#### Assignment:
Where an entry below contains an image, skip the image and copy the rest exactly.

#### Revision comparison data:
>>>

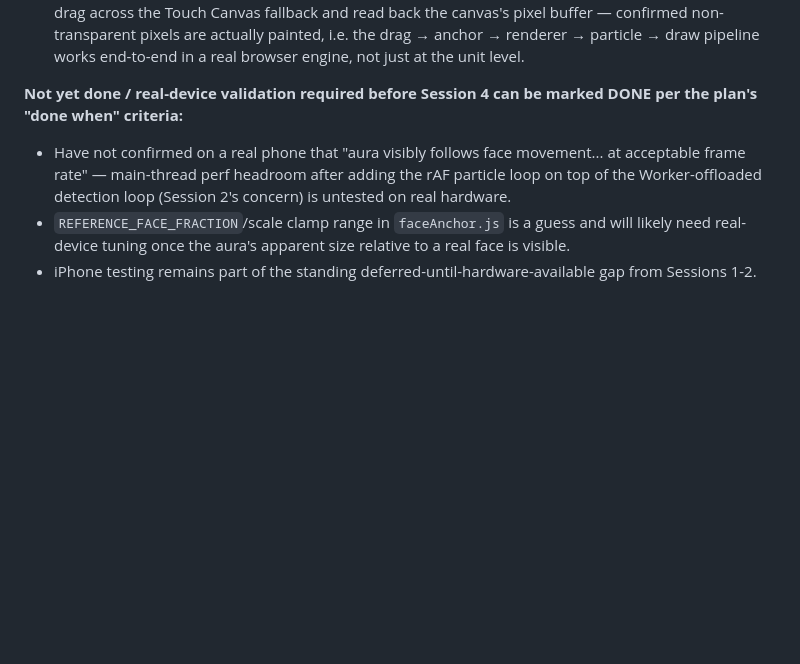
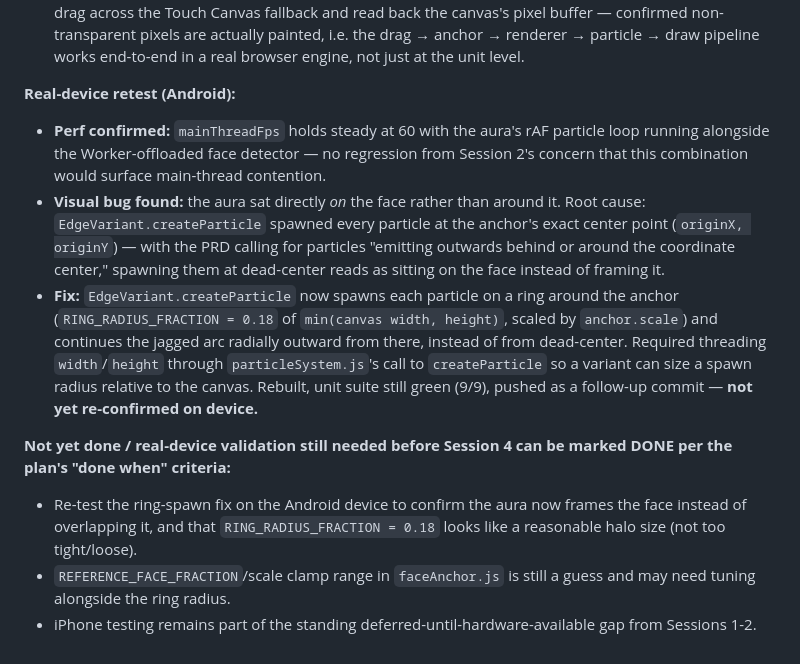
Before and after one commit to mohdshakeb/TinyApps, a Markdown page: src/WildstoneScentAura/PROGRESS.md, the part around the change. Rendered like a GitHub page; blank space fills up the shorter version.

```diff
--- a/src/WildstoneScentAura/PROGRESS.md
+++ b/src/WildstoneScentAura/PROGRESS.md
@@ -123,7 +123,12 @@ Read this + `Planning/CONTEXT.md` (Architecture Decisions) before starting a new
 - `npm run build` succeeds; `npm run test:unit` (9/9) and `npm run test:e2e` (fallback test) still pass unmodified.
 - Ad-hoc Playwright smoke check (written, verified, then discarded — not part of the committed suite, since the plan's testing strategy explicitly excludes automating aura visual quality): simulated a mouse drag across the Touch Canvas fallback and read back the canvas's pixel buffer — confirmed non-transparent pixels are actually painted, i.e. the drag → anchor → renderer → particle → draw pipeline works end-to-end in a real browser engine, not just at the unit level.
 
-**Not yet done / real-device validation required before Session 4 can be marked DONE per the plan's "done when" criteria:**
-- Have not confirmed on a real phone that "aura visibly follows face movement... at acceptable frame rate" — main-thread perf headroom after adding the rAF particle loop on top of the Worker-offloaded detection loop (Session 2's concern) is untested on real hardware.
-- `REFERENCE_FACE_FRACTION`/scale clamp range in `faceAnchor.js` is a guess and will likely need real-device tuning once the aura's apparent size relative to a real face is visible.
+**Real-device retest (Android):**
+- **Perf confirmed:** `mainThreadFps` holds steady at 60 with the aura's rAF particle loop running alongside the Worker-offloaded face detector — no regression from Session 2's concern that this combination would surface main-thread contention.
+- **Visual bug found:** the aura sat directly *on* the face rather than around it. Root cause: `EdgeVariant.createParticle` spawned every particle at the anchor's exact center point (`originX, originY`) — with the PRD calling for particles "emitting outwards behind or around the coordinate center," spawning them at dead-center reads as sitting on the face instead of framing it.
+- **Fix:** `EdgeVariant.createParticle` now spawns each particle on a ring around the anchor (`RING_RADIUS_FRACTION = 0.18` of `min(canvas width, height)`, scaled by `anchor.scale`) and continues the jagged arc radially outward from there, instead of from dead-center. Required threading `width`/`height` through `particleSystem.js`'s call to `createParticle` so a variant can size a spawn radius relative to the canvas. Rebuilt, unit suite still green (9/9), pushed as a follow-up commit — **not yet re-confirmed on device.**
+
+**Not yet done / real-device validation still needed before Session 4 can be marked DONE per the plan's "done when" criteria:**
+- Re-test the ring-spawn fix on the Android device to confirm the aura now frames the face instead of overlapping it, and that `RING_RADIUS_FRACTION = 0.18` looks like a reasonable halo size (not too tight/loose).
+- `REFERENCE_FACE_FRACTION`/scale clamp range in `faceAnchor.js` is still a guess and may need tuning alongside the ring radius.
 - iPhone testing remains part of the standing deferred-until-hardware-available gap from Sessions 1-2.
```
Also changed, not shown: Planning/CONTEXT.md (+5 -0 lines).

<<<

#### Response area:
Before and after one commit to mohdshakeb/TinyApps, a Markdown page: src/WildstoneScentAura/PROGRESS.md, the part around the change. Rendered like a GitHub page; blank space fills up the shorter version.

```diff
--- a/src/WildstoneScentAura/PROGRESS.md
+++ b/src/WildstoneScentAura/PROGRESS.md
@@ -123,7 +123,12 @@ Read this + `Planning/CONTEXT.md` (Architecture Decisions) before starting a new
 - `npm run build` succeeds; `npm run test:unit` (9/9) and `npm run test:e2e` (fallback test) still pass unmodified.
 - Ad-hoc Playwright smoke check (written, verified, then discarded — not part of the committed suite, since the plan's testing strategy explicitly excludes automating aura visual quality): simulated a mouse drag across the Touch Canvas fallback and read back the canvas's pixel buffer — confirmed non-transparent pixels are actually painted, i.e. the drag → anchor → renderer → particle → draw pipeline works end-to-end in a real browser engine, not just at the unit level.
 
-**Not yet done / real-device validation required before Session 4 can be marked DONE per the plan's "done when" criteria:**
-- Have not confirmed on a real phone that "aura visibly follows face movement... at acceptable frame rate" — main-thread perf headroom after adding the rAF particle loop on top of the Worker-offloaded detection loop (Session 2's concern) is untested on real hardware.
-- `REFERENCE_FACE_FRACTION`/scale clamp range in `faceAnchor.js` is a guess and will likely need real-device tuning once the aura's apparent size relative to a real face is visible.
+**Real-device retest (Android):**
+- **Perf confirmed:** `mainThreadFps` holds steady at 60 with the aura's rAF particle loop running alongside the Worker-offloaded face detector — no regression from Session 2's concern that this combination would surface main-thread contention.
+- **Visual bug found:** the aura sat directly *on* the face rather than around it. Root cause: `EdgeVariant.createParticle` spawned every particle at the anchor's exact center point (`originX, originY`) — with the PRD calling for particles "emitting outwards behind or around the coordinate center," spawning them at dead-center reads as sitting on the face instead of framing it.
+- **Fix:** `EdgeVariant.createParticle` now spawns each particle on a ring around the anchor (`RING_RADIUS_FRACTION = 0.18` of `min(canvas width, height)`, scaled by `anchor.scale`) and continues the jagged arc radially outward from there, instead of from dead-center. Required threading `width`/`height` through `particleSystem.js`'s call to `createParticle` so a variant can size a spawn radius relative to the canvas. Rebuilt, unit suite still green (9/9), pushed as a follow-up commit — **not yet re-confirmed on device.**
+
+**Not yet done / real-device validation still needed before Session 4 can be marked DONE per the plan's "done when" criteria:**
+- Re-test the ring-spawn fix on the Android device to confirm the aura now frames the face instead of overlapping it, and that `RING_RADIUS_FRACTION = 0.18` looks like a reasonable halo size (not too tight/loose).
+- `REFERENCE_FACE_FRACTION`/scale clamp range in `faceAnchor.js` is still a guess and may need tuning alongside the ring radius.
 - iPhone testing remains part of the standing deferred-until-hardware-available gap from Sessions 1-2.
```
Also changed, not shown: Planning/CONTEXT.md (+5 -0 lines).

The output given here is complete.